__Problem requirements__. Repeat the listing that follows exactly, please.

__Data shown__.
BEGIN
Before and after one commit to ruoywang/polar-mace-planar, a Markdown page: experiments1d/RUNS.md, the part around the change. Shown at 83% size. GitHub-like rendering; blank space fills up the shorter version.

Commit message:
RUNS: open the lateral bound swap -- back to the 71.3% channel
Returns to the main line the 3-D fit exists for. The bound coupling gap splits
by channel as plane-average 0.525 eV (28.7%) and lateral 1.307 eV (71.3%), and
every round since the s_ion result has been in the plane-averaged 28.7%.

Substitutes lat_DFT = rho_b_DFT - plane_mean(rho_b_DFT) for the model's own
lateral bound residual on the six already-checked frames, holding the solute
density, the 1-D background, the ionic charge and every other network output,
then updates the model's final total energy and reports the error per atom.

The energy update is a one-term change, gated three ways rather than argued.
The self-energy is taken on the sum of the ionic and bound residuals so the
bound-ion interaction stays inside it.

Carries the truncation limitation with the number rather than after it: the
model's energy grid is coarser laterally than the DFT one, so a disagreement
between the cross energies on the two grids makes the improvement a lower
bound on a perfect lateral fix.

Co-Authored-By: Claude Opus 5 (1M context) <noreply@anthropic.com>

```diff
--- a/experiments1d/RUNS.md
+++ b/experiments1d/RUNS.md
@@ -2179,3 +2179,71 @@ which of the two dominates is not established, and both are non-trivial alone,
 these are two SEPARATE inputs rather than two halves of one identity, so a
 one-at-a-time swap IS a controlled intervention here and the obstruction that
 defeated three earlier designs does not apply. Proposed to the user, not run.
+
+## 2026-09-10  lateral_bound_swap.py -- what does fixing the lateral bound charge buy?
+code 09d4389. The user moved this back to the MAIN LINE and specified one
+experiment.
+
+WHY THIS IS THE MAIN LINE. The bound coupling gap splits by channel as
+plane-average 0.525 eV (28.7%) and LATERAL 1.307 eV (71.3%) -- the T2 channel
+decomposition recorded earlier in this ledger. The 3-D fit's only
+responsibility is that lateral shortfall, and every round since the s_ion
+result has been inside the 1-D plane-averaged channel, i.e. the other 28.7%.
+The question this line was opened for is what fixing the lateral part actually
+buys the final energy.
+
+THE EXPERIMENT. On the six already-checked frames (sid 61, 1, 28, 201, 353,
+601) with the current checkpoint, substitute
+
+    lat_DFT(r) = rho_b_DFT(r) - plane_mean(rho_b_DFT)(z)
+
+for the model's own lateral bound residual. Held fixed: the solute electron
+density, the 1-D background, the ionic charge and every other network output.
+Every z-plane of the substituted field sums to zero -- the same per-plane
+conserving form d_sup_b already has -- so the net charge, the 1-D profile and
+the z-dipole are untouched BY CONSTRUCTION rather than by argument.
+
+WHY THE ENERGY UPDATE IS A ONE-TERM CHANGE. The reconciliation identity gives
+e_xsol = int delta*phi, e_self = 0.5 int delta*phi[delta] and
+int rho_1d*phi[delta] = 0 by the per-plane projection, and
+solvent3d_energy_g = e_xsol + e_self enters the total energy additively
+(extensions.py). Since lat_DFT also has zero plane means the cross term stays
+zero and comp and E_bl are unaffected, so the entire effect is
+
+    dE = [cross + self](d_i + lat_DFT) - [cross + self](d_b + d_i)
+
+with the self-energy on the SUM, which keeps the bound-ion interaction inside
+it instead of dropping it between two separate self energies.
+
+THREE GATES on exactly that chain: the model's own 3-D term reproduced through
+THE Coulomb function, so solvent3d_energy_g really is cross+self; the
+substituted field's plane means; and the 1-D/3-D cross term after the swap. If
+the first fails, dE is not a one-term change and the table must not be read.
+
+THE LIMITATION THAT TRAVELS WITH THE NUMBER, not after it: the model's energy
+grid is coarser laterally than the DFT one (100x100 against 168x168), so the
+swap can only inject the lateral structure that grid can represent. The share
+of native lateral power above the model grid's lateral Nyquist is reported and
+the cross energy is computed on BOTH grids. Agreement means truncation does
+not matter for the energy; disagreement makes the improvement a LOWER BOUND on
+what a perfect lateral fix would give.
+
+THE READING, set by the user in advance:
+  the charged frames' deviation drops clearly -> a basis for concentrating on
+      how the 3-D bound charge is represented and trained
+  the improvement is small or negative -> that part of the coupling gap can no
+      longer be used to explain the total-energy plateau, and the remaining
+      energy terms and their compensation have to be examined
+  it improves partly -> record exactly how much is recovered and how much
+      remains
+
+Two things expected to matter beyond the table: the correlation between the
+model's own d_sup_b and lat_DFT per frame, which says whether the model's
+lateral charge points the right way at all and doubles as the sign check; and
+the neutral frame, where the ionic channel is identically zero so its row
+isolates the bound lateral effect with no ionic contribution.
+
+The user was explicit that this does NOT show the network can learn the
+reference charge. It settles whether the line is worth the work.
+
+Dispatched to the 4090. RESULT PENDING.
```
END
__Finished task__.
Before and after one commit to ruoywang/polar-mace-planar, a Markdown page: experiments1d/RUNS.md, the part around the change. Shown at 83% size. GitHub-like rendering; blank space fills up the shorter version.

Commit message:
RUNS: open the lateral bound swap -- back to the 71.3% channel
Returns to the main line the 3-D fit exists for. The bound coupling gap splits
by channel as plane-average 0.525 eV (28.7%) and lateral 1.307 eV (71.3%), and
every round since the s_ion result has been in the plane-averaged 28.7%.

Substitutes lat_DFT = rho_b_DFT - plane_mean(rho_b_DFT) for the model's own
lateral bound residual on the six already-checked frames, holding the solute
density, the 1-D background, the ionic charge and every other network output,
then updates the model's final total energy and reports the error per atom.

The energy update is a one-term change, gated three ways rather than argued.
The self-energy is taken on the sum of the ionic and bound residuals so the
bound-ion interaction stays inside it.

Carries the truncation limitation with the number rather than after it: the
model's energy grid is coarser laterally than the DFT one, so a disagreement
between the cross energies on the two grids makes the improvement a lower
bound on a perfect lateral fix.

Co-Authored-By: Claude Opus 5 (1M context) <noreply@anthropic.com>

```diff
--- a/experiments1d/RUNS.md
+++ b/experiments1d/RUNS.md
@@ -2179,3 +2179,71 @@ which of the two dominates is not established, and both are non-trivial alone,
 these are two SEPARATE inputs rather than two halves of one identity, so a
 one-at-a-time swap IS a controlled intervention here and the obstruction that
 defeated three earlier designs does not apply. Proposed to the user, not run.
+
+## 2026-09-10  lateral_bound_swap.py -- what does fixing the lateral bound charge buy?
+code 09d4389. The user moved this back to the MAIN LINE and specified one
+experiment.
+
+WHY THIS IS THE MAIN LINE. The bound coupling gap splits by channel as
+plane-average 0.525 eV (28.7%) and LATERAL 1.307 eV (71.3%) -- the T2 channel
+decomposition recorded earlier in this ledger. The 3-D fit's only
+responsibility is that lateral shortfall, and every round since the s_ion
+result has been inside the 1-D plane-averaged channel, i.e. the other 28.7%.
+The question this line was opened for is what fixing the lateral part actually
+buys the final energy.
+
+THE EXPERIMENT. On the six already-checked frames (sid 61, 1, 28, 201, 353,
+601) with the current checkpoint, substitute
+
+    lat_DFT(r) = rho_b_DFT(r) - plane_mean(rho_b_DFT)(z)
+
+for the model's own lateral bound residual. Held fixed: the solute electron
+density, the 1-D background, the ionic charge and every other network output.
+Every z-plane of the substituted field sums to zero -- the same per-plane
+conserving form d_sup_b already has -- so the net charge, the 1-D profile and
+the z-dipole are untouched BY CONSTRUCTION rather than by argument.
+
+WHY THE ENERGY UPDATE IS A ONE-TERM CHANGE. The reconciliation identity gives
+e_xsol = int delta*phi, e_self = 0.5 int delta*phi[delta] and
+int rho_1d*phi[delta] = 0 by the per-plane projection, and
+solvent3d_energy_g = e_xsol + e_self enters the total energy additively
+(extensions.py). Since lat_DFT also has zero plane means the cross term stays
+zero and comp and E_bl are unaffected, so the entire effect is
+
+    dE = [cross + self](d_i + lat_DFT) - [cross + self](d_b + d_i)
+
+with the self-energy on the SUM, which keeps the bound-ion interaction inside
+it instead of dropping it between two separate self energies.
+
+THREE GATES on exactly that chain: the model's own 3-D term reproduced through
+THE Coulomb function, so solvent3d_energy_g really is cross+self; the
+substituted field's plane means; and the 1-D/3-D cross term after the swap. If
+the first fails, dE is not a one-term change and the table must not be read.
+
+THE LIMITATION THAT TRAVELS WITH THE NUMBER, not after it: the model's energy
+grid is coarser laterally than the DFT one (100x100 against 168x168), so the
+swap can only inject the lateral structure that grid can represent. The share
+of native lateral power above the model grid's lateral Nyquist is reported and
+the cross energy is computed on BOTH grids. Agreement means truncation does
+not matter for the energy; disagreement makes the improvement a LOWER BOUND on
+what a perfect lateral fix would give.
+
+THE READING, set by the user in advance:
+  the charged frames' deviation drops clearly -> a basis for concentrating on
+      how the 3-D bound charge is represented and trained
+  the improvement is small or negative -> that part of the coupling gap can no
+      longer be used to explain the total-energy plateau, and the remaining
+      energy terms and their compensation have to be examined
+  it improves partly -> record exactly how much is recovered and how much
+      remains
+
+Two things expected to matter beyond the table: the correlation between the
+model's own d_sup_b and lat_DFT per frame, which says whether the model's
+lateral charge points the right way at all and doubles as the sign check; and
+the neutral frame, where the ionic channel is identically zero so its row
+isolates the bound lateral effect with no ionic contribution.
+
+The user was explicit that this does NOT show the network can learn the
+reference charge. It settles whether the line is worth the work.
+
+Dispatched to the 4090. RESULT PENDING.
```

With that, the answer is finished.